Dreamer and rationalist. gadget man and big kid. Iain Banks lives his life like his books. As lain M. Banks. author of hi annual science fiction epics. he has fashioned a utopian. futuristic world full of shiny new technology and his favourite characters. darkly humorous robots known as Drones. This world is called the Culture. ‘An infinitely desirable place to live,’ beams the proud parent. ‘That’s my heaven. It’s my most favoured state being. It‘s where I’d like to live I guess. And it's something I know very well. ’Cos it’s my ball and I’m taking it home!’
As plain old Iain Banks he writes bi annual novels with grippingly plausible plots. brim-full of hard reality and harder truths — psychotic teens. sleazy hacks. exploding grannies. debauched rock stars. computer games. music. drugs. alcohol and barbed political polemic. ‘I think anyone who feels they’ve got some sort of...’ Banks searches for his (s)lot in the world.
pan-relevant. as it were. attitude or way of
looking at the world. occasionally thinks. “My God. I’m trapped on this planet surrounded by cretins!” ’
Iain Banks gives a mad boffin laugh. ‘Who are all these nutters? And to some extent anybody who looks from outside at society — and it is such an easy target. it’s so easy to satirise it. poke fun at it — is going to have some of that attitude about it. Who are all these loonies‘.”
For his new novel.
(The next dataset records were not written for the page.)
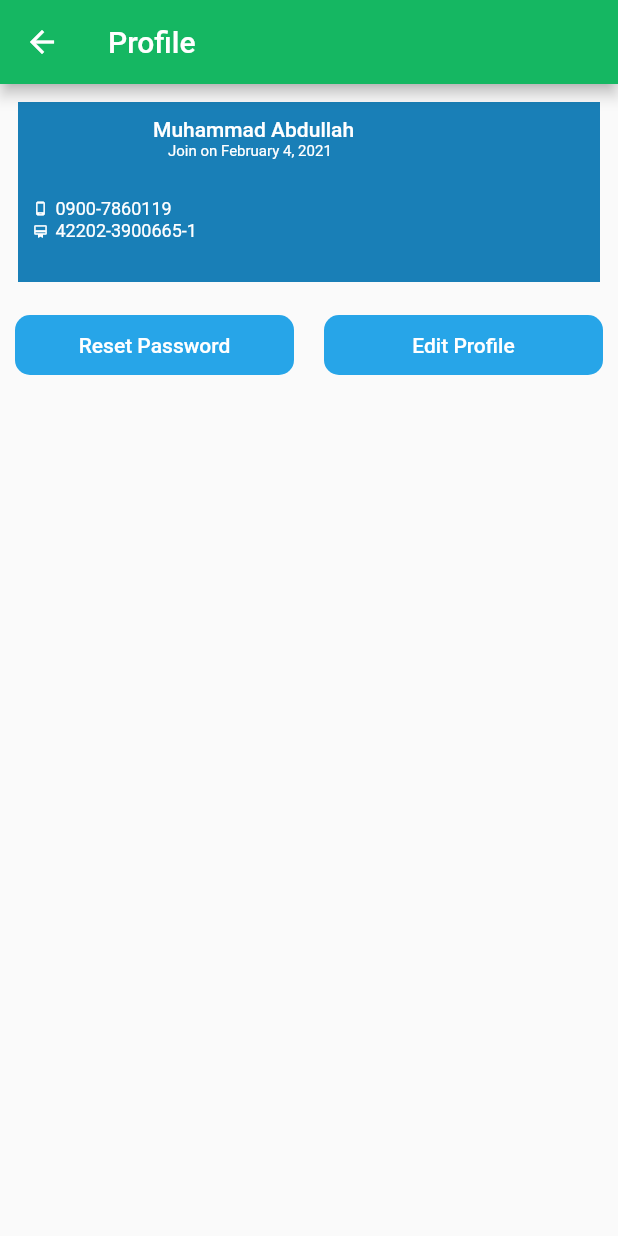
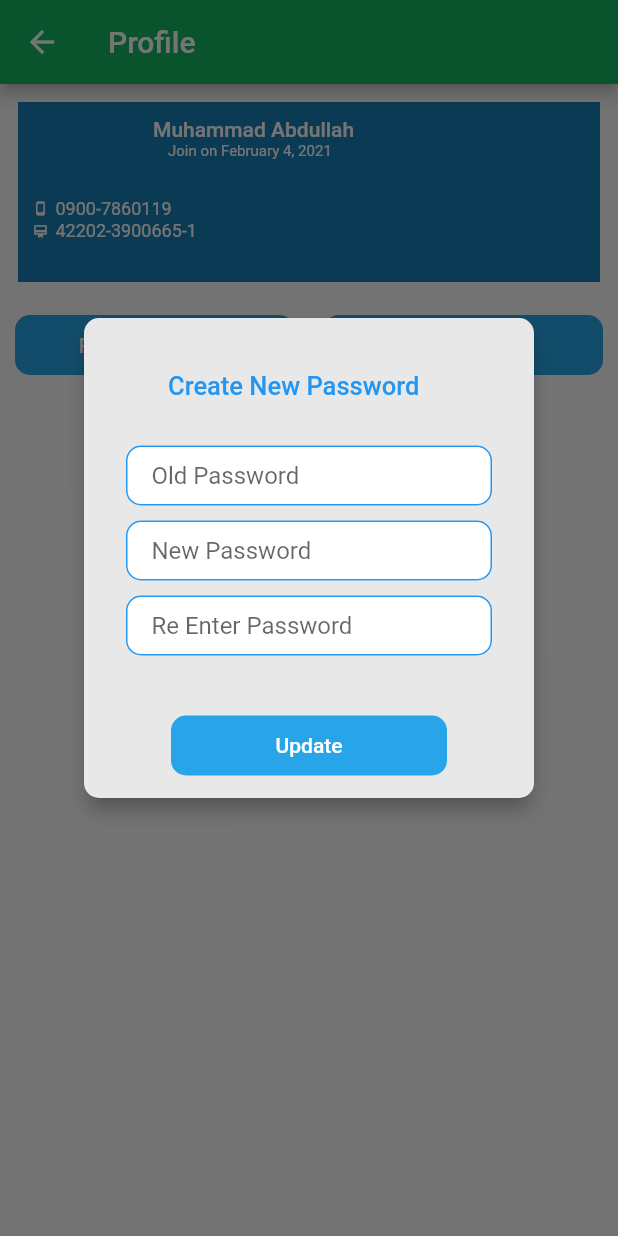
Before and after one commit to Visiomate/SBPComplaintApp, a Flutter app: the ProfilePage screen opened directly, after a tap on "Reset Password", on a phone screen of 412 x 824 dp. Run offline on Flutter 3.47's test engine with Material 2 defaults, Android fonts, the phone set to English and light mode, and no system bars; our stand-ins replace dio, email_validator, otp_text_field, shared_preferences; accounts and stored records are empty.

Commit message:
UI setting complete pages and diloge

```diff
--- a/lib/pages/profile_page.dart
+++ b/lib/pages/profile_page.dart
@@ -1,6 +1,7 @@
 import 'package:flutter/material.dart';
 import 'package:sbp_complaints_management/pages/edit_profile.dart';
 import 'package:sbp_complaints_management/utils/components/button.dart';
+import 'package:sbp_complaints_management/utils/new_pass_dialog.dart';
 
 class ProfilePage extends StatefulWidget {
   @override
@@ -152,9 +153,11 @@ class ProfileBody extends StatelessWidget {
                         padding: const EdgeInsets.only(left: 10.0, right: 10.0),
                         child: Button(
                           onPress: () {
-                            // Navigator.of(context).pushReplacement(
-                            //     MaterialPageRoute(
-                            //         builder: (context) => Home()));
+                            showDialog(
+                                context: context,
+                                builder: (context) {
+                                  return NewPassDialoge();
+                                });
                           },
                           text: 'Reset Password',
                           color: Color.fromRGBO(39, 165, 232, 1),
--- a/lib/pages/register_complain.dart
+++ b/lib/pages/register_complain.dart
@@ -442,7 +442,7 @@ class _RegisterComplainState extends State<RegisterComplain> {
                                   child: Row(
                                     children: [
                                       Container(
-                                        height: 40,
+                                        height: 33,
                                         width: 100,
                                         decoration: BoxDecoration(
                                           color: Color.fromRGBO(21, 183, 98, 1),
@@ -456,6 +456,7 @@ class _RegisterComplainState extends State<RegisterComplain> {
                                             Icon(
                                               Icons.attach_file,
                                               color: Colors.white,
+                                              size: 16,
                                             ),
                                             Text(
                                               'Attach',
--- a/lib/utils/components/notification_card.dart
+++ b/lib/utils/components/notification_card.dart
@@ -20,7 +20,7 @@ class NotificationCard extends StatelessWidget {
   @override
   Widget build(BuildContext context) {
     return Container(
-      height: 120,
+      height: 90,
       child: Card(
         shape: brdrRad,
         color: color,
--- /dev/null
+++ b/lib/utils/new_pass_dialog.dart
@@ -0,0 +1,141 @@
+import 'package:flutter/material.dart';
+import 'package:sbp_complaints_management/utils/components/button.dart';
+import 'package:sbp_complaints_management/utils/components/text_fields.dart';
+
+class NewPassDialoge extends StatefulWidget {
+  @override
+  _NewPassDialogeState createState() => _NewPassDialogeState();
+}
+
+class _NewPassDialogeState extends State<NewPassDialoge> {
+  TextEditingController oldPassInputController;
+  TextEditingController newPasswordInputController;
+  TextEditingController reEnterpasswordInputController;
+  final GlobalKey<FormState> _popUpFormKey = GlobalKey<FormState>();
+
+  @override
+  initState() {
+    oldPassInputController = new TextEditingController();
+    newPasswordInputController = new TextEditingController();
+    reEnterpasswordInputController = new TextEditingController();
+
+    super.initState();
+  }
+
+  @override
+  Widget build(BuildContext context) {
+    // SizeConfig().init(context);
+    return Container(
+      height: 300,
+      padding: EdgeInsets.fromLTRB(0, 0, 0, 80),
+      decoration: BoxDecoration(
+        borderRadius: BorderRadius.circular(50),
+      ),
+      child: Column(
+        mainAxisAlignment: MainAxisAlignment.center,
+        children: [
+          Container(
+            child: Dialog(
+              shape: RoundedRectangleBorder(
+                borderRadius: BorderRadius.circular(15),
+              ),
+              elevation: 5,
+              backgroundColor: Colors.transparent,
+              child: dialogeContent(context),
+            ),
+          ),
+        ],
+      ),
+    );
+  }
+
+  dialogeContent(BuildContext context) {
+    return Column(
+      mainAxisAlignment: MainAxisAlignment.center,
+      children: [
+        Container(
+          padding: EdgeInsets.fromLTRB(0, 0, 0, 0),
+          height: 320,
+          width: 300,
+          decoration: BoxDecoration(
+            color: Color.fromRGBO(232, 232, 232, 1),
+            borderRadius: BorderRadius.circular(10),
+          ),
+          child: Container(
+            padding: EdgeInsets.all(8),
+            child: Column(
+              mainAxisAlignment: MainAxisAlignment.center,
+              children: [
+                Container(
+                  padding: EdgeInsets.fromLTRB(48, 20, 30, 30),
+                  child: Row(
+                    children: [
+                      Text(
+                        'Create New Password',
+                        style: TextStyle(
+                            color: Colors.blue,
+                            fontSize: 17,
+                            fontWeight: FontWeight.w500),
+                      )
+                    ],
+                  ),
+                ),
+                Container(
+                  padding: EdgeInsets.fromLTRB(20, 0, 20, 0),
+                  child: Form(
+                      key: _popUpFormKey,
+                      child: Column(
+                        children: [
+                          CustomTextField(
+                            brdrside: OutlineInputBorder(
+                              borderSide: BorderSide(color: Colors.blue),
+                              borderRadius: BorderRadius.circular(10.0),
+                            ),
+                            controller: oldPassInputController,
+                            hintText: 'Old Password',
+                          ),
+                          SizedBox(height: 10),
+                          CustomTextField(
+                            brdrside: OutlineInputBorder(
+                              borderSide: BorderSide(color: Colors.blue),
+                              borderRadius: BorderRadius.circular(10.0),
+                            ),
+                            controller: newPasswordInputController,
+                            hintText: 'New Password',
+                          ),
+                          SizedBox(height: 10),
+                          CustomTextField(
+                            brdrside: OutlineInputBorder(
+                              borderSide: BorderSide(color: Colors.blue),
+                              borderRadius: BorderRadius.circular(10.0),
+                            ),
+                            controller: reEnterpasswordInputController,
+                            hintText: 'Re Enter Password',
+                          ),
+                          Container(
+                            padding: EdgeInsets.fromLTRB(30, 30, 30, 0),
+                            child: Button(
+                              onPress: () {
+                                // if (_popUpFormKey.currentState.validate()) {
+                                // Navigator.of(context).pushReplacement(
+                                //   MaterialPageRoute(
+                                //     builder: (context) => Home(),
+                                //   ),
+                                // );
+                                //  }
+                              },
+                              text: 'Update',
+                              color: Color.fromRGBO(39, 165, 232, 1),
+                            ),
+                          ),
+                        ],
+                      )),
+                ),
+              ],
+            ),
+          ),
+        ),
+      ],
+    );
+  }
+}
```
Also changed, not shown: lib/pages/complaint_detail.dart (+79 -23 lines), lib/pages/notification_page.dart (+70 -1 lines).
Banks has found a new set of loonies to lampoon. a new window on the world. Whit is set in a religious cult. the Luskentyrian Sect, who have made their antediluvian idyll on a country estate upstream from Stirling (the author’s canoe trip providing the inspiration for the locus). lsis Whit is nineteen. and the cult’s Elect Of God. [sis is destined to assume the leadership of the cult on the death of her grandfather — His Holiness The Blessed Salvador-Uranos Odin Dyaus Brahma Moses-Mohammed Mirza Whit of Luskentyre (Salvador to his friends).
Nearly fifty years after its beginnings on Harris. the cult has bloomed. expanding its family and refining its creed: a shunning of
, technology (‘merit and calmness are to be found
in the out-of-the-way. the byways ()f life... amongst the gaps between the slabs in the
pavement of life’). an embracing of carnal anarchy at the four-yearly Festival Of Love (‘great things.’ thinks Isis. ‘might be expected of my ovaries’). and a love of lndo-Scottish cuisine (haggis pakora. bridie samosa. channa neeps. black pudding bhajis).
Crisis looms when lsis’s cousin Morag. an internationally renowned musician based in London. announces she won’t be returning to take her place as guest of honour at the looming Festival. So Isis ventures out of the cult’s womb-with-a-view. into the world of telephones. compact discs. cars and general electrickery. Will her faith survive? Can she hear The Cranberries and not think them the Antichrist‘.’ Will a ‘drug cigarette' give her a new spirituality. as well as holes in her shirt'.’
‘I think. despite the relatively ﬂuffy nature of Whit. it has got a soul. a kernel of depleted uranium.‘ nods the lluflily soulful Banks. ‘Bizarrely enough it’ll have worked if there are people who think that it is in some way pro-cult or pro-religion. I don't think it is. 1 think it’s